If you need a van for work and you have a passion for motorised transport then modern vans can combine function and fun. In times gone by the work van was simply an extension to the tool box, in fact a place you kept the necessities to carry out your daily duties. How it drove and what it looked like were inconsequential to the criteria.
When I was much younger, many of my friends had apprenticeships or worked in the trades and the van was a basic transport that carried the equipment. I remember helping a friend for a few weeks in the summer holidays who had a job as a builders mate. Nigel, known as naughty Nige, was that builder and the proud custodian of an end of life ex British Telecom Commer van. The Commer FC, launched in 1960 always looked inherently unstable as the wheels were located well inside the body. When loaded with sand, tools and a cement mixer it struggled making it up any incline. This inefficiency was proven with a job we had at the top of a hill. Once fully loaded it was the cement mixer and I that were jettisoned to enable 2 trips to reach our destination. The 4pm decent home was a real nail bitter, rattling around with an untied cement mixer, relying on brakes that would have trouble stopping a Raleigh Grifter. I was delighted to see my parents, unusual for a teenager.
The VW Transporter van in T5 generation contributed to the trend in modern cool vans. The T range started with the iconic split screen vans and campers from the 1950’s. A good friend had a lightly modified 5 cylinder T4 and now a T6 Highline Combi van. 10mm lowered with removable rear seats, DVD player, Navigation and a car like drive it really is multipurpose with the looks to match. Searching the DesperateSeller.co.uk classified’s you have the choice of Transporters ranging from £2k to £50k, with some lovely examples available. If it is not a VW you desire then maybe the workforces’ choice, a Ford Transit. Ford make Transit Custom versions with the M-Sport gaining a body kit, racing wheels and a special interior. I found a lovely MS-RT example in white with 10k miles, ready to carry a Snap-On box, wets and a Lotus Cortina historic race car on its tow bar. Ford led the way with fast vans building the 1971 Transit Supervan. A GT40 Chassis, 400bhp V8 and 150mph. This publicity stunt was replicated with two more versions in 1984 and 1994. Also in 1994, Renault, with the help of Williams replicated this with the Espace F1 (not technically a work van but worth a mention) Using a V10 800bhp F1 engine and technology, it made 60mph in 2.8 seconds with 4 people strapped in, that must be the ultimate van conversion.

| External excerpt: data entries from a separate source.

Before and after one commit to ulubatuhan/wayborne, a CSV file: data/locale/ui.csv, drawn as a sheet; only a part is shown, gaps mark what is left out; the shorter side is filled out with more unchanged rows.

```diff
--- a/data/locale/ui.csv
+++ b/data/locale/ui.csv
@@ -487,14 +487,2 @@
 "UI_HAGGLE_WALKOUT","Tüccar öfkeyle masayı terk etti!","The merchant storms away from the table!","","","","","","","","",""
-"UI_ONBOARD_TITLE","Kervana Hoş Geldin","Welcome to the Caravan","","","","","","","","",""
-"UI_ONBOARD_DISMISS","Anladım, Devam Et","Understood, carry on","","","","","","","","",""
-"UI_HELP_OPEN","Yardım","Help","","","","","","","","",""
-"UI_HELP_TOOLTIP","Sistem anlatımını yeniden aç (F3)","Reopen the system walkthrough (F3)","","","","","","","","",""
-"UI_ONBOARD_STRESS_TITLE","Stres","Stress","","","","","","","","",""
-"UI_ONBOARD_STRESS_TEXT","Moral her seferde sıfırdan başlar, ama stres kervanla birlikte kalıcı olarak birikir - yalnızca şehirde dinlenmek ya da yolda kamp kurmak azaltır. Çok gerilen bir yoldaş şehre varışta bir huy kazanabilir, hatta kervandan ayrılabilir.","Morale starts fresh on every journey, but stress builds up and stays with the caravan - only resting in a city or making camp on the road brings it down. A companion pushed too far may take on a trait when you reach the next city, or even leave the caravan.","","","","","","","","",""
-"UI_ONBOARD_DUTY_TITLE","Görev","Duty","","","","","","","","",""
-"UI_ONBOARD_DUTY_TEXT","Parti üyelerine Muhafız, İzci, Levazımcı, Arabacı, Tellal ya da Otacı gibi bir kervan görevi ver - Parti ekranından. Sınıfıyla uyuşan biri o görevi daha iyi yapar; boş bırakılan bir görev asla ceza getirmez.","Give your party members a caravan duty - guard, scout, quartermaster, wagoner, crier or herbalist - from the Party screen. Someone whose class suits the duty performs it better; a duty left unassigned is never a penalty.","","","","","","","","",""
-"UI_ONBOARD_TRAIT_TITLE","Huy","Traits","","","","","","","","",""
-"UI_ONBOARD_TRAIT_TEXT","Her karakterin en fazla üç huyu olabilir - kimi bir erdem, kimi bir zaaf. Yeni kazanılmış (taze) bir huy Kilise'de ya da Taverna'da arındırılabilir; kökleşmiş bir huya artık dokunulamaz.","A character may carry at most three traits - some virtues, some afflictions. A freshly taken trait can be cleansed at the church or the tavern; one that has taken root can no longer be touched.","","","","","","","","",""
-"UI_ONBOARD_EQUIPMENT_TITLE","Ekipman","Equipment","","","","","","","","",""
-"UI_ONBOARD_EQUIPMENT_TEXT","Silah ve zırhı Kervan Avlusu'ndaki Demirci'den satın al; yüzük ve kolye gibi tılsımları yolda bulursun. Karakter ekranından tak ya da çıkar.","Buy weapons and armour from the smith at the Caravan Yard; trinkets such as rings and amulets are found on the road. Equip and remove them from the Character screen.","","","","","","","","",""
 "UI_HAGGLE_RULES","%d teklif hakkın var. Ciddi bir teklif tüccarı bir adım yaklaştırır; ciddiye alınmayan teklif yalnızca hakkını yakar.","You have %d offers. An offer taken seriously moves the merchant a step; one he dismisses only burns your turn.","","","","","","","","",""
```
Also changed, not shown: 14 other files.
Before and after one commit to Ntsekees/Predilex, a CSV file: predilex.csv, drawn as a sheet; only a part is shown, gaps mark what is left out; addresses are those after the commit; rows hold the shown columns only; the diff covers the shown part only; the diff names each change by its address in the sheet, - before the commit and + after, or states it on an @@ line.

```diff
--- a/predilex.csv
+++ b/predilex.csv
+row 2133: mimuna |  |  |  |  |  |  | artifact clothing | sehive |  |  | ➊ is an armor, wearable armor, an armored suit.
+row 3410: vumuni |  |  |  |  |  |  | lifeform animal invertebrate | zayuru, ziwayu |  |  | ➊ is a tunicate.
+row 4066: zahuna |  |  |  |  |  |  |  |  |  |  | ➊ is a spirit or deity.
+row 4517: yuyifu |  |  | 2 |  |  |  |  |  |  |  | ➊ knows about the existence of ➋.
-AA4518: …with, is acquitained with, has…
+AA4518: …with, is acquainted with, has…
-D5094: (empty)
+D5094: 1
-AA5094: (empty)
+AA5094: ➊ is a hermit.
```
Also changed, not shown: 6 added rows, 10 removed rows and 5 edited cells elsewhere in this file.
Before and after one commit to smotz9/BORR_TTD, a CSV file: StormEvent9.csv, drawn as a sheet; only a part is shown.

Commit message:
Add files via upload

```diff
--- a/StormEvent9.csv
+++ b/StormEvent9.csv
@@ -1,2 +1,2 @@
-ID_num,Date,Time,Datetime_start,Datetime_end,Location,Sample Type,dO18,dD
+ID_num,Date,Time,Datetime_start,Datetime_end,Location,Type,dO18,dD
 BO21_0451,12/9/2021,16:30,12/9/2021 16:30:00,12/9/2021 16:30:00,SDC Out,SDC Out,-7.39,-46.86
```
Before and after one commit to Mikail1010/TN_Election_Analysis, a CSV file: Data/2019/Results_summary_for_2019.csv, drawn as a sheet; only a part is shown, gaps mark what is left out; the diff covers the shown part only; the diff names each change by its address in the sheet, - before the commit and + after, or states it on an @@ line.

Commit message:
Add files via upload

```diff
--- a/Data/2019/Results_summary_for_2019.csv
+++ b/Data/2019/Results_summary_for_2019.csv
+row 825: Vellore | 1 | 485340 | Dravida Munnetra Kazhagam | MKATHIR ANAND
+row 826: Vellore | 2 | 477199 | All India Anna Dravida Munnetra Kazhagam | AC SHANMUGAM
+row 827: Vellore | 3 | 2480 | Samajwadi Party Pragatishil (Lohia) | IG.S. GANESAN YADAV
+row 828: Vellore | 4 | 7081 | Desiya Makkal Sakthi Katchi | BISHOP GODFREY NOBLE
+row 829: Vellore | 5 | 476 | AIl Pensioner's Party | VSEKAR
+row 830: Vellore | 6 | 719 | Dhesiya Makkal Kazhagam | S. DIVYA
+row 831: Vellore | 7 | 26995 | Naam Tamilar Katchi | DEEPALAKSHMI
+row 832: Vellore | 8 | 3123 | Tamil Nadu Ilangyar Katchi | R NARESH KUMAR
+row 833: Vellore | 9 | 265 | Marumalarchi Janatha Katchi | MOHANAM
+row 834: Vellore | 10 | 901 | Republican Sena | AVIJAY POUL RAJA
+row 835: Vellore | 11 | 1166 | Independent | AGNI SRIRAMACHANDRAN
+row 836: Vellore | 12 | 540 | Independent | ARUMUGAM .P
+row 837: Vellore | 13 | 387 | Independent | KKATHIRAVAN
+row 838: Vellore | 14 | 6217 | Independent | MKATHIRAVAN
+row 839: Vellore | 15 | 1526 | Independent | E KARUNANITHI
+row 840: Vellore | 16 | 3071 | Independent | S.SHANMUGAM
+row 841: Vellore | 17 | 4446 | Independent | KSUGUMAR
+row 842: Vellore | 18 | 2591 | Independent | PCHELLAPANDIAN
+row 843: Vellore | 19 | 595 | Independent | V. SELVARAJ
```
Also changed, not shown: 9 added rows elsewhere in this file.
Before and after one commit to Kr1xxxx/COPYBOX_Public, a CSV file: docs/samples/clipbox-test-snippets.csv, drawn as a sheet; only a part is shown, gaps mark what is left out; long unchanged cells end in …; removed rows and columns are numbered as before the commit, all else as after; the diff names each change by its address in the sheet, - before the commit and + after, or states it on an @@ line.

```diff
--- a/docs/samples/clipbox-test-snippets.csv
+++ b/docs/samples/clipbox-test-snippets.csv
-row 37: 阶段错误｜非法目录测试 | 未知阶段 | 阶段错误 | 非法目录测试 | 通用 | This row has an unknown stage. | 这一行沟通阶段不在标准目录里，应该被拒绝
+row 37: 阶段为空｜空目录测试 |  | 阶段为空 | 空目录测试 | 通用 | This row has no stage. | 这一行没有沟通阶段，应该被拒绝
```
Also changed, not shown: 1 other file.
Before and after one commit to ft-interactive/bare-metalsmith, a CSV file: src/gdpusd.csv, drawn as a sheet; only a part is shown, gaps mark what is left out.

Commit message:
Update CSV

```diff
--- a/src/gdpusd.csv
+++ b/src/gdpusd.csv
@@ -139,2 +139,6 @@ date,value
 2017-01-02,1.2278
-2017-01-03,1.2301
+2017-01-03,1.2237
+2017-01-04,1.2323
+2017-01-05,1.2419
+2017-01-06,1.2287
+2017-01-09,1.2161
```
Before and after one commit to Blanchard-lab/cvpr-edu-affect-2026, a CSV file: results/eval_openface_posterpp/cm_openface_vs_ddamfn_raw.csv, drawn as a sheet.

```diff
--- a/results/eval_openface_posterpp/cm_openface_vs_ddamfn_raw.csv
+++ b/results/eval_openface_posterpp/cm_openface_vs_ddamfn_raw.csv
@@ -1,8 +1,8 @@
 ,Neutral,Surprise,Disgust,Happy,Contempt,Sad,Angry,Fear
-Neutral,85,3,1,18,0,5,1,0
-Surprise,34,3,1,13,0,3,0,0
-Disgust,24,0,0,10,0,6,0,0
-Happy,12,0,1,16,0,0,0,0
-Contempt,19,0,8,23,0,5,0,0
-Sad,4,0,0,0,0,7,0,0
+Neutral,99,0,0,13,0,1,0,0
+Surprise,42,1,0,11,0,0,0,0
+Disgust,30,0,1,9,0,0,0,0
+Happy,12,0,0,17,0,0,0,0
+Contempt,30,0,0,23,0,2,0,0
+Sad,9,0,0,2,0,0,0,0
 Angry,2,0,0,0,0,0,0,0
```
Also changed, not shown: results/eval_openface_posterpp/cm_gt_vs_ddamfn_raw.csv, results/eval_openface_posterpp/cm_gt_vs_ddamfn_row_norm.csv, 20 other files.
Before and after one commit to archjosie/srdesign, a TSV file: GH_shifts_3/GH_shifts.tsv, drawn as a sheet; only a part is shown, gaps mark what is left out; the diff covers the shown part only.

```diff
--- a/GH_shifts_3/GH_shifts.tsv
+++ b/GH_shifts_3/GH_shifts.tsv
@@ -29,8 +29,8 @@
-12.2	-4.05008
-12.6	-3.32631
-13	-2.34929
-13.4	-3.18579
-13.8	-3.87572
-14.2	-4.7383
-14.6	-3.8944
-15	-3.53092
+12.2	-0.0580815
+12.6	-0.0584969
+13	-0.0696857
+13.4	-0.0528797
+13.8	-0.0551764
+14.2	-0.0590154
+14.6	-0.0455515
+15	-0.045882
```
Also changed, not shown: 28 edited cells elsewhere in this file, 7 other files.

Back to today and manufacturers have been a little late in coming to the market with electrification of vans. We will see Mercedes Benz, Nissan, Volkswagen, Vauxhall and Ford amongst others marketing offerings available from next year. For me, the best new van on the horizon comes from Geely-owned LEVC. They already make the well designed and engineered Hybrid Electric London taxi. It has been converted into a work van. This combines practicality and style, future proofing the trades transport into the 21st century. As a piece of design it delivers, literally. With the motor industry’s rapid pace of change it is interesting to see how we will interpret the van and indeed its demand for the transport of goods. One thing I am confident is that it will certainly be a safer and a more comfortable place for summer holiday helpers, tools, sand and cement mixers.